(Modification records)
>>

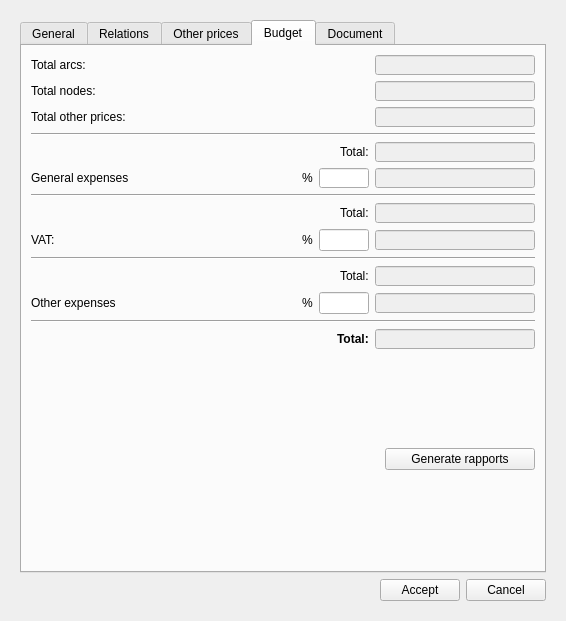
First picture: the form in ui/plan_psector.ui, repository Giswater/giswater_qgis_plugin, before the edit.
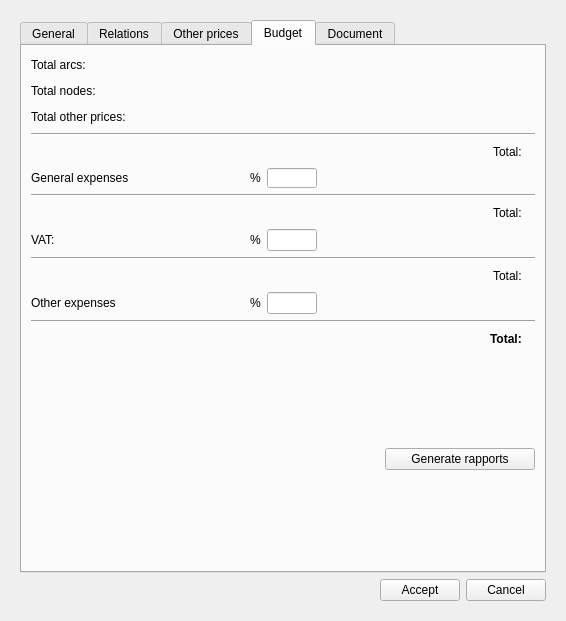
Second picture: the form after the edit. The open tabs and pages were chosen to show the change. Icons and pictures are not drawn.

Commit message: change llineedits by labels into budget tab

Diff of the .ui file:
```diff
--- a/ui/plan_psector.ui
+++ b/ui/plan_psector.ui
@@ -1121,28 +1121,10 @@
               </property>
              </spacer>
             </item>
-            <item alignment="Qt::AlignRight">
-             <widget class="QLineEdit" name="total_arc">
-              <property name="enabled">
-               <bool>false</bool>
-              </property>
-              <property name="sizePolicy">
-               <sizepolicy hsizetype="Fixed" vsizetype="Preferred">
-                <horstretch>0</horstretch>
-                <verstretch>0</verstretch>
-               </sizepolicy>
-              </property>
-              <property name="minimumSize">
-               <size>
-                <width>160</width>
-                <height>20</height>
-               </size>
-              </property>
-              <property name="maximumSize">
-               <size>
-                <width>160</width>
-                <height>20</height>
-               </size>
+            <item>
+             <widget class="QLabel" name="total_arc">
+              <property name="text">
+               <string/>
               </property>
              </widget>
             </item>
@@ -1176,28 +1158,10 @@
               </property>
              </spacer>
             </item>
-            <item alignment="Qt::AlignRight">
-             <widget class="QLineEdit" name="total_node">
-              <property name="enabled">
-               <bool>false</bool>
-              </property>
-              <property name="sizePolicy">
-               <sizepolicy hsizetype="Expanding" vsizetype="Maximum">
-                <horstretch>0</horstretch>
-                <verstretch>0</verstretch>
-               </sizepolicy>
-              </property>
-              <property name="minimumSize">
-               <size>
-                <width>160</width>
-                <height>20</height>
-               </size>
-              </property>
-              <property name="maximumSize">
-               <size>
-                <width>160</width>
-                <height>20</height>
-               </size>
+            <item>
+             <widget class="QLabel" name="total_node">
+              <property name="text">
+               <string/>
               </property>
              </widget>
             </item>
@@ -1231,22 +1195,10 @@
               </property>
              </spacer>
             </item>
-            <item alignment="Qt::AlignRight">
-             <widget class="QLineEdit" name="total_other">
-              <property name="enabled">
-               <bool>false</bool>
-              </property>
-              <property name="minimumSize">
-               <size>
-                <width>160</width>
-                <height>0</height>
-               </size>
-              </property>
-              <property name="maximumSize">
-               <size>
-                <width>160</width>
-                <height>20</height>
-               </size>
+            <item>
+             <widget class="QLabel" name="total_otherl">
+              <property name="text">
+               <string/>
               </property>
              </widget>
             </item>
@@ -1287,22 +1239,10 @@
               </property>
              </widget>
             </item>
-            <item alignment="Qt::AlignRight">
-             <widget class="QLineEdit" name="pem">
-              <property name="enabled">
-               <bool>false</bool>
-              </property>
-              <property name="minimumSize">
-               <size>
-                <width>160</width>
-                <height>0</height>
-               </size>
-              </property>
-              <property name="maximumSize">
-               <size>
-                <width>160</width>
-                <height>20</height>
-               </size>
+            <item>
+             <widget class="QLabel" name="pem">
+              <property name="text">
+               <string/>
               </property>
              </widget>
             </item>
@@ -1347,27 +1287,12 @@
              </widget>
             </item>
             <item>
-             <widget class="QLineEdit" name="pec_pem">
-              <property name="enabled">
-               <bool>false</bool>
+             <widget class="QLabel" name="pec_pem">
+              <property name="text">
+               <string/>
               </property>
-              <property name="sizePolicy">
-               <sizepolicy hsizetype="Fixed" vsizetype="Fixed">
-                <horstretch>0</horstretch>
-                <verstretch>0</verstretch>
-               </sizepolicy>
-              </property>
-              <property name="minimumSize">
-               <size>
-                <width>160</width>
-                <height>0</height>
-               </size>
-              </property>
-              <property name="maximumSize">
-               <size>
-                <width>160</width>
-                <height>20</height>
-               </size>
+              <property name="alignment">
+               <set>Qt::AlignRight|Qt::AlignTrailing|Qt::AlignVCenter</set>
               </property>
              </widget>
             </item>
@@ -1402,22 +1327,10 @@
               </property>
              </widget>
             </item>
-            <item alignment="Qt::AlignRight">
-             <widget class="QLineEdit" name="pec">
-              <property name="enabled">
-               <bool>false</bool>
-              </property>
-              <property name="minimumSize">
-               <size>
-                <width>160</width>
-                <height>0</height>
-               </size>
-              </property>
-              <property name="maximumSize">
-               <size>
-                <width>160</width>
-                <height>20</height>
-               </size>
+            <item>
+             <widget class="QLabel" name="pec">
+              <property name="text">
+               <string/>
               </property>
              </widget>
             </item>
@@ -1462,27 +1375,12 @@
              </widget>
             </item>
             <item>
-             <widget class="QLineEdit" name="pecvat_pem">
-              <property name="enabled">
-               <bool>false</bool>
+             <widget class="QLabel" name="pecvat_pem">
+              <property name="text">
+               <string/>
               </property>
-              <property name="sizePolicy">
-               <sizepolicy hsizetype="Fixed" vsizetype="Fixed">
-                <horstretch>0</horstretch>
-                <verstretch>0</verstretch>
-               </sizepolicy>
-              </property>
-              <property name="minimumSize">
-               <size>
-                <width>160</width>
-                <height>0</height>
-               </size>
-              </property>
-              <property name="maximumSize">
-               <size>
-                <width>160</width>
-                <height>20</height>
-               </size>
+              <property name="alignment">
+               <set>Qt::AlignRight|Qt::AlignTrailing|Qt::AlignVCenter</set>
               </property>
              </widget>
             </item>
@@ -1518,27 +1416,9 @@
              </widget>
             </item>
             <item>
-             <widget class="QLineEdit" name="pec_vat">
-              <property name="enabled">
-               <bool>false</bool>
-              </property>
-              <property name="sizePolicy">
-               <sizepolicy hsizetype="Fixed" vsizetype="Fixed">
-                <horstretch>0</horstretch>
-                <verstretch>0</verstretch>
-               </sizepolicy>
-              </property>
-              <property name="minimumSize">
-               <size>
-                <width>160</width>
-                <height>0</height>
-               </size>
-              </property>
-              <property name="maximumSize">
-               <size>
-                <width>160</width>
-                <height>20</height>
-               </size>
+             <widget class="QLabel" name="pec_vat">
+              <property name="text">
+               <string/>
               </property>
              </widget>
             </item>
@@ -1583,27 +1463,12 @@
              </widget>
             </item>
             <item>
-             <widget class="QLineEdit" name="pca_pecvat">
-              <property name="enabled">
-               <bool>false</bool>
+             <widget class="QLabel" name="pca_pecvat">
+              <property name="text">
+               <string/>
               </property>
-              <property name="sizePolicy">
-               <sizepolicy hsizetype="Fixed" vsizetype="Fixed">
-                <horstretch>0</horstretch>
-                <verstretch>0</verstretch>
-               </sizepolicy>
-              </property>
-              <property name="minimumSize">
-               <size>
-                <width>160</width>
-                <height>0</height>
-               </size>
-              </property>
-              <property name="maximumSize">
-               <size>
-                <width>160</width>
-                <height>20</height>
-               </size>
+              <property name="alignment">
+               <set>Qt::AlignRight|Qt::AlignTrailing|Qt::AlignVCenter</set>
               </property>
              </widget>
             </item>
@@ -1645,15 +1510,9 @@
              </widget>
             </item>
             <item>
-             <widget class="QLineEdit" name="pca">
-              <property name="enabled">
-               <bool>false</bool>
-              </property>
-              <property name="maximumSize">
-               <size>
-                <width>160</width>
-                <height>20</height>
-               </size>
+             <widget class="QLabel" name="pca">
+              <property name="text">
+               <string/>
               </property>
              </widget>
             </item>
```
Left out of the diff: 10 changed lines with no effect on the pictures. The commit also changes 1 other file.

<<

YOUR INSTRUCTIONS
The word "QLineEdit" appears in some lines of the data. Copy every one of those lines.

PROBLEM SOLUTION
-             <widget class="QLineEdit" name="total_arc">
-             <widget class="QLineEdit" name="total_node">
-             <widget class="QLineEdit" name="total_other">
-             <widget class="QLineEdit" name="pem">
-             <widget class="QLineEdit" name="pec_pem">
-             <widget class="QLineEdit" name="pec">
-             <widget class="QLineEdit" name="pecvat_pem">
-             <widget class="QLineEdit" name="pec_vat">
-             <widget class="QLineEdit" name="pca_pecvat">
-             <widget class="QLineEdit" name="pca">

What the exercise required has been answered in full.